:: Data provided ::
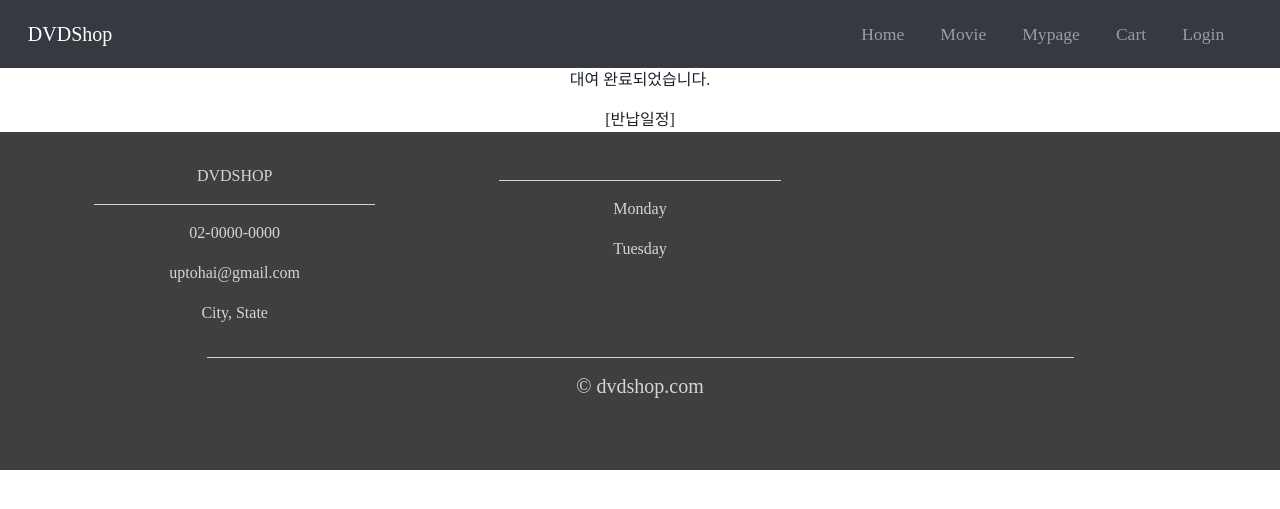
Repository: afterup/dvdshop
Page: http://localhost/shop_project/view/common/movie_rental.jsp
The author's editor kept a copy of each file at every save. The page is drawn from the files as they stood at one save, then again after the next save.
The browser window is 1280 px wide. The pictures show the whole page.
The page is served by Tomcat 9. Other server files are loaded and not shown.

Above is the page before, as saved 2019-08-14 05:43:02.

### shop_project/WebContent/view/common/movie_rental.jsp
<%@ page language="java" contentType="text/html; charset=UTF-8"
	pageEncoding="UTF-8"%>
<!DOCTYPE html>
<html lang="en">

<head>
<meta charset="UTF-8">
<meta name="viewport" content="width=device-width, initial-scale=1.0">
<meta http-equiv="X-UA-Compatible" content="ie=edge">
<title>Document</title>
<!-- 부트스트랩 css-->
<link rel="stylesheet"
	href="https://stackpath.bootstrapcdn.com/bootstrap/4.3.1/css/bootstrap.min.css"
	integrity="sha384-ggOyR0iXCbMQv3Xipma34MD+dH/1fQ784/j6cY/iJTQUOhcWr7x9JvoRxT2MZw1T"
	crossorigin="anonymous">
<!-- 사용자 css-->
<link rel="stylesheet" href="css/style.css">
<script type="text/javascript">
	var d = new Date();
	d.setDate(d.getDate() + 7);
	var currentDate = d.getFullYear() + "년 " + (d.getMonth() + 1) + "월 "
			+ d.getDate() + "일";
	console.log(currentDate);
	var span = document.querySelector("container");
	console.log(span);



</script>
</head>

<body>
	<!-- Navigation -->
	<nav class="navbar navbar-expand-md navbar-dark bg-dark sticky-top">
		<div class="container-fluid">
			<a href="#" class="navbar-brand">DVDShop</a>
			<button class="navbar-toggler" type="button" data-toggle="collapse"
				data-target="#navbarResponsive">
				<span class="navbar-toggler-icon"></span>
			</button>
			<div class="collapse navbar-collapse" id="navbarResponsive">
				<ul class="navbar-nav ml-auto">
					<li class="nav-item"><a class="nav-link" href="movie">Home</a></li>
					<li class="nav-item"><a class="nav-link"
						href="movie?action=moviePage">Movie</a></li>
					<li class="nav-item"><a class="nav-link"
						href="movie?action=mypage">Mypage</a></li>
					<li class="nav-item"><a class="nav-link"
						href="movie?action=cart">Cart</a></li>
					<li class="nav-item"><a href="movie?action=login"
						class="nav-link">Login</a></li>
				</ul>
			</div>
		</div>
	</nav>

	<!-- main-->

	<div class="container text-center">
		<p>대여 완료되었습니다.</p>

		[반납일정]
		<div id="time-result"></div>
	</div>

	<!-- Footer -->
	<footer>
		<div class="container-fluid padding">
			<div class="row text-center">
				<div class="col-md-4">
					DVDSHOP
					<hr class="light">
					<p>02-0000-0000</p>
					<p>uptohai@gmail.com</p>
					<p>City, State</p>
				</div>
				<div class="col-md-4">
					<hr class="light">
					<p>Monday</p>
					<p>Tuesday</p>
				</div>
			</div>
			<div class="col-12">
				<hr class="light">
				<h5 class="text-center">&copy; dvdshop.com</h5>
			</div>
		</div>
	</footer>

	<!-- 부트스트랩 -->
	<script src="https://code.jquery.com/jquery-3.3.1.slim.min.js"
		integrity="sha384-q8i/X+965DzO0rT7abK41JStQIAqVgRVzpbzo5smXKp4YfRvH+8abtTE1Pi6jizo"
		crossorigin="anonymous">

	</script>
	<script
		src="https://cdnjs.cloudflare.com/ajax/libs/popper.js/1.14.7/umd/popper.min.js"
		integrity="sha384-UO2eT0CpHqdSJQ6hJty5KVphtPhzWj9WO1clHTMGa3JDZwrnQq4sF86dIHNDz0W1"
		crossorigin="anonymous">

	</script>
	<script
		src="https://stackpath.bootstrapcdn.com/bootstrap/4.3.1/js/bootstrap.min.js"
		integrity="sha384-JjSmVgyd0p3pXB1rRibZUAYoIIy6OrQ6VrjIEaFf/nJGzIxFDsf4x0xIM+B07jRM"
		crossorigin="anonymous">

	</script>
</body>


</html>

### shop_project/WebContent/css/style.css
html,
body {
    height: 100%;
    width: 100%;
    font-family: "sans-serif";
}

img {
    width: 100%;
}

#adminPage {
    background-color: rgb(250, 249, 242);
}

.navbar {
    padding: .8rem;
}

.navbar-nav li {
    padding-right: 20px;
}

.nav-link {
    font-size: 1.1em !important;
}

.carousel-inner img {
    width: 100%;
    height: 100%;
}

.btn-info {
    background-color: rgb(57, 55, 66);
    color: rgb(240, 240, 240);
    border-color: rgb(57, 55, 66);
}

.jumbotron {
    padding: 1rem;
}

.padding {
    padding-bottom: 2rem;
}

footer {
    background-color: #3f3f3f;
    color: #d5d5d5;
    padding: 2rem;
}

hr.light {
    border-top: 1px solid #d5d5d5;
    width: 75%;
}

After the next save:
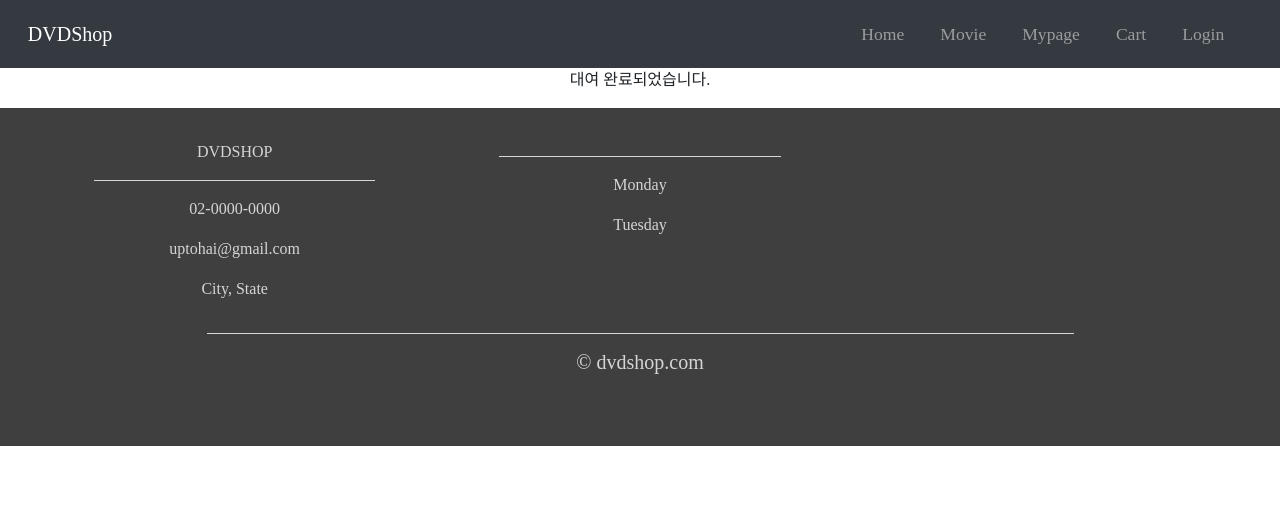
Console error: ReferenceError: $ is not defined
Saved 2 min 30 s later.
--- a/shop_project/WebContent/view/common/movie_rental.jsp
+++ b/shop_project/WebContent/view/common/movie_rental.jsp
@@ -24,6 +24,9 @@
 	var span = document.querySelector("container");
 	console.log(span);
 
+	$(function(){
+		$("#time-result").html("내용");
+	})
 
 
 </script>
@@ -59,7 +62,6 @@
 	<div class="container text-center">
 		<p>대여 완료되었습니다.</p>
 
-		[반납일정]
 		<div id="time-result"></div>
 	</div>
:::
:: Data provided ::
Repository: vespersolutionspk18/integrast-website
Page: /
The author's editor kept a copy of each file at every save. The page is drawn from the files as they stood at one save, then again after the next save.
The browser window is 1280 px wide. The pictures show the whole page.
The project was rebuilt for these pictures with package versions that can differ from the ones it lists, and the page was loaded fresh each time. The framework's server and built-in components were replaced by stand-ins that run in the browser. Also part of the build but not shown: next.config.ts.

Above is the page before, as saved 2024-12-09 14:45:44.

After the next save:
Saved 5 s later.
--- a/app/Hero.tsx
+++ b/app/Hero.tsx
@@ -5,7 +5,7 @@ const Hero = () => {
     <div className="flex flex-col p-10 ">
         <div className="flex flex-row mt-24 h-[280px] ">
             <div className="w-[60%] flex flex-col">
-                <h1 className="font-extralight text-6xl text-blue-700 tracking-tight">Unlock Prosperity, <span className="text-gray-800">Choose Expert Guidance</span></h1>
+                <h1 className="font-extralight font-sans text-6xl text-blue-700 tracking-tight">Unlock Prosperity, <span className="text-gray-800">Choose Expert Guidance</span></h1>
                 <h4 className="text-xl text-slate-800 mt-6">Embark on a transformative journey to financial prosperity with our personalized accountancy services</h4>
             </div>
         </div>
:::
▶ **Assigned task**: Wherever a line in the listing contains the word "padding", copy that line out.

▶ **Solution to this task**:
		<div class="container-fluid padding">
    padding: .8rem;
    padding-right: 20px;
    padding: 1rem;
.padding {
    padding-bottom: 2rem;
    padding: 2rem;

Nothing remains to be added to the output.